We’re all kidding ourselves if we still think that the war on drugs is ever going to accomplish anything. It isn’t easy for me to say this, because everything I’ve ever done professionally was about a duty to uphold laws that were written to take drugs and the people involved with them out of mainstream society. None of it is working and maybe it’s time to face the simple truth that it’s isn’t going to work. I think we should surrender and make drugs legal.
Mexico released what the country considered good news this week – that the numbers of drug related murders had fallen for the first five months of 2012. From 2011’s total of 16,800 deaths to a projected 12,000 for 2012, Mexico touted this as a positive thing. Since President Calderon took office in 2006, 47,515 people have been murdered because of drug trafficking. They were cartel leaders, drug dealers and mules, politicians and police officers who refused to be bribed, or simply innocent bystanders. The United States is responsible for these deaths, too – something which became more apparent during the recent battle over “Operation Fast and Furious”.
Fast and Furious is just one of the missions, along with Operation Wide Receiver, designed and administered by the Department of Justice and the Bureau of Alcohol, Tobacco and Firearms, which came under the umbrella “Project Gunrunner”, beginning in 2006. The goal of these projects was to locate and follow members of Mexican drug cartels by selling weapons to arms’ traffickers who would, in turn, sell them to the drug gangs – a concept known as “gunwalking”. The guns, some of which are military grade, would serve as tracking devices which would lead law enforcement to the bad guys. “Project Gunrunner” was and is an epic failure. Out of the nearly 4,000 firearms which were sold, several hundred are missing and a couple of hundred have been recovered at the sites of drug related killings, including that of Border Patrol Agent Brian Terry.

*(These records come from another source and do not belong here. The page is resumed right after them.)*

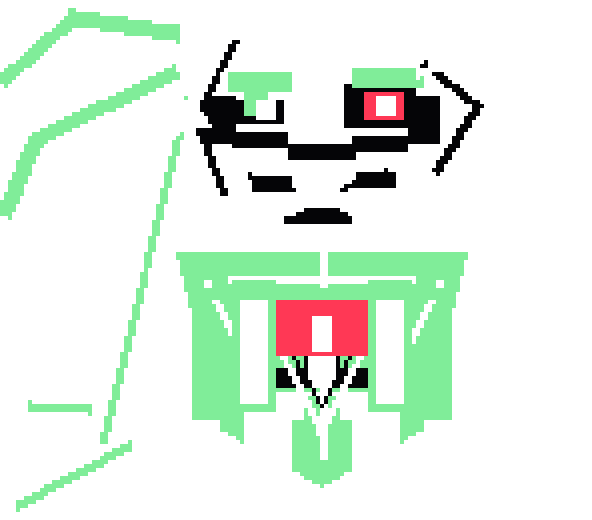
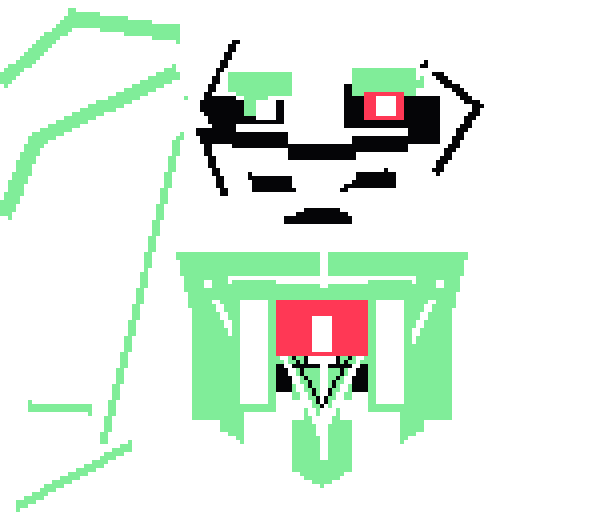
Add Undyne guard ladder reads

diff --git a/script.js b/script.js
@@ -1157,6 +1157,11 @@ function undynePattern(dt) {
     const chord = chords[sequenceIndex(0.72 - attackIntensity() * 0.08) % chords.length];
     spawnUndyneArrowChord(236 + attackIntensity() * 66, chord.split(" "), Math.max(0.055, 0.1 - attackIntensity() * 0.035));
   }
+  if (state.wave === 2 && every("undyne-guard-ladder", 1.18 - attackIntensity() * 0.1, dt)) {
+    const ladders = ["up left down", "right up left", "down right up", "left down right"];
+    const ladder = ladders[sequenceIndex(1.18 - attackIntensity() * 0.1) % ladders.length];
+    spawnUndyneArrowChord(258 + attackIntensity() * 58, ladder.split(" "), Math.max(0.065, 0.12 - attackIntensity() * 0.03));
+  }
 }
 
 function spawnUndyneArrowChord(speed, dirs, step = 0.14) {
@@ -1489,6 +1494,11 @@ function undyingPattern(dt) {
     const index = sequenceIndex(crossInterval);
     spawn("spear", { x: arena.x + arena.w * ([0.2, 0.42, 0.68, 0.84, 0.34, 0.58][index % 6]), y: arena.y - 35, vx: 0, vy: 314 + progress * 32, r: 12, angle: Math.PI / 2, delay: intensityRange(0.24, 0.16) });
     if (index % 3 !== 1) spawn("spear", { x: arena.x - 35, y: arena.y + arena.h * ([0.26, 0.52, 0.76][index % 3]), vx: 328 + progress * 30, vy: 0, r: 12, angle: 0, delay: intensityRange(0.28, 0.18) });
+  }
+  if (state.wave === 1 && every("undying-guard-ladder", 1.04 - progress * 0.08, dt)) {
+    const ladders = ["up right down", "left up right", "down left up", "right down left"];
+    const ladder = ladders[sequenceIndex(1.04 - progress * 0.08) % ladders.length];
+    spawnUndyneArrowChord(300 + progress * 58, ladder.split(" "), Math.max(0.045, 0.082 - progress * 0.025));
   }
   if (state.wave === 2 && every("undying-ring-salvo", 1.12 - progress * 0.1, dt)) {
     const index = sequenceIndex(1.12 - progress * 0.1);

diff --git a/tools/generate_boss_portraits.py b/tools/generate_boss_portraits.py
@@ -245,6 +245,8 @@ def undyne(name="undyne", undying=False):
     rect(d, (102, 24, 109, 35), BLACK)
     rect(d, (58, 33, 71, 36), BLACK)
     rect(d, (88, 34, 101, 37), BLACK)
+    rect(d, (59, 20, 72, 23), color)
+    rect(d, (88, 20, 103, 23), color)
     if undying:
         rect(d, (57, 18, 72, 22), GREEN)
         rect(d, (88, 17, 105, 21), GREEN)
@@ -273,6 +275,8 @@ def undyne(name="undyne", undying=False):
     rect(d, (69, 80, 91, 86), BLACK)
     rect(d, (73, 82, 87, 88), color)
     rect(d, (77, 78, 83, 96), WHITE)
+    rect(d, (68, 91, 92, 97), BLACK)
+    rect(d, (73, 92, 87, 99), color)
     line(d, [(57, 69), (103, 69)], WHITE, 2)
     line(d, [(80, 63), (80, 114)], WHITE, 2)
     trim_panel(d, 61, 72, 99, 108, WHITE, BLACK)

diff --git a/README.md b/README.md
@@ -67,6 +67,7 @@ Sans and Disbelief Papyrus also have sharper jacket/scarf/chest pixel blocks, wh
 Mettaton now has stronger hair, face, and chest-core pixels, and Ratings Rush adds a scripted ratings-lane burst with safe columns and pellet pressure for a showier yellow-heart practice feel.
 Omega Flowey now has clearer monitor sides, vine nodes, and body-core pixels, while Petal Burst adds an original petal-fan layer with skipped lanes for safer screen-filling pressure.
 Asriel now has sharper eye highlights, mouth, and robe-core pixels, and Hope Break adds an original hope-gate burst with safe columns plus falling diamond pressure.
+Undyne and Undyne the Undying now have stronger eye and armor-core pixels, with new green-heart guard-ladder chord strings for sharper shield-direction practice.
 Dynamic wave ramps use staged opener/build/finale intensity, so attacks start readable and tighten toward the end instead of changing at one flat rate.
 Weapon warnings and hazard telegraphs also follow that intensity curve, giving longer reads at the start of a turn and quicker warnings during the finale.
 Pattern sequencing now advances with the tuned spawn rate, so faster waves use the intended ordered reads instead of repeating lanes; Sans, Undyne, Undying, Asgore, Omega, Asriel, Mettaton, and Disbelief patterns have tighter speeds and more source-style safe gaps.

It isn’t just the number of murders that provide the evidence that drugs and drug dealers are winning. The financial resources expended on this are equally staggering. The United States spends an estimated $215 billion per year for enforcement of the laws, care and housing of prisoners and administrative costs – enough money to provide health care for 30 million of its’ citizens.
That’s not the only money that is involved, nor is it the largest amount. Between 2004 and 2007, Wachovia Bank laundered approximately $378 billion in drug money. Bank officials said that they had no idea that the problem was that bad, even though several employees from within the institution did everything they could to bring it to anyone’s and everyone’s attention. Those employees were either let go, threatened or ignored. When Wells Fargo assumed the liabilities of Wachovia after the takeover, the new banking giant paid a mere $160 million in fines and penalties, and the problem went away. It’s always a matter of following the money, and drug trafficking is no different – right down to having some powerful and influential co-conspirators in business suits and ties.
The United States learned a hard lesson during the Prohibition Era. If people couldn’t legally buy what they wanted, they would find a way to get it elsewhere or make it themselves. That time in our history also resulted in criminal conspiracies, the appropriation and distribution of illegal substances and murders. What is going on today, with the drug trade, however, makes the St. Valentine’s Day massacre look like child’s play.
Perhaps this country should stop fighting this particular vice and just do what it did with alcohol 80 years ago. The United States found itself in the business of booze. The country could regulate the way it was made, sold and distributed – and it could be taxed. It’s safer, it’s controlled and it’s profitable. The same thing could be done with those drugs now considered to be harmful and illegal. If you take the profit out of the hands of the cartels and put it into the coffers of the government, you’re way ahead of the game. It wouldn’t have an impact only on homicide statistics, either. Burglaries, robberies, car thefts and assaults, among other crimes, would all drop as a result. If we want to address the drug problem, then maybe a good way to start is to stop making it a problem. Whatever steps the country takes in this direction certainly couldn’t make it any worse.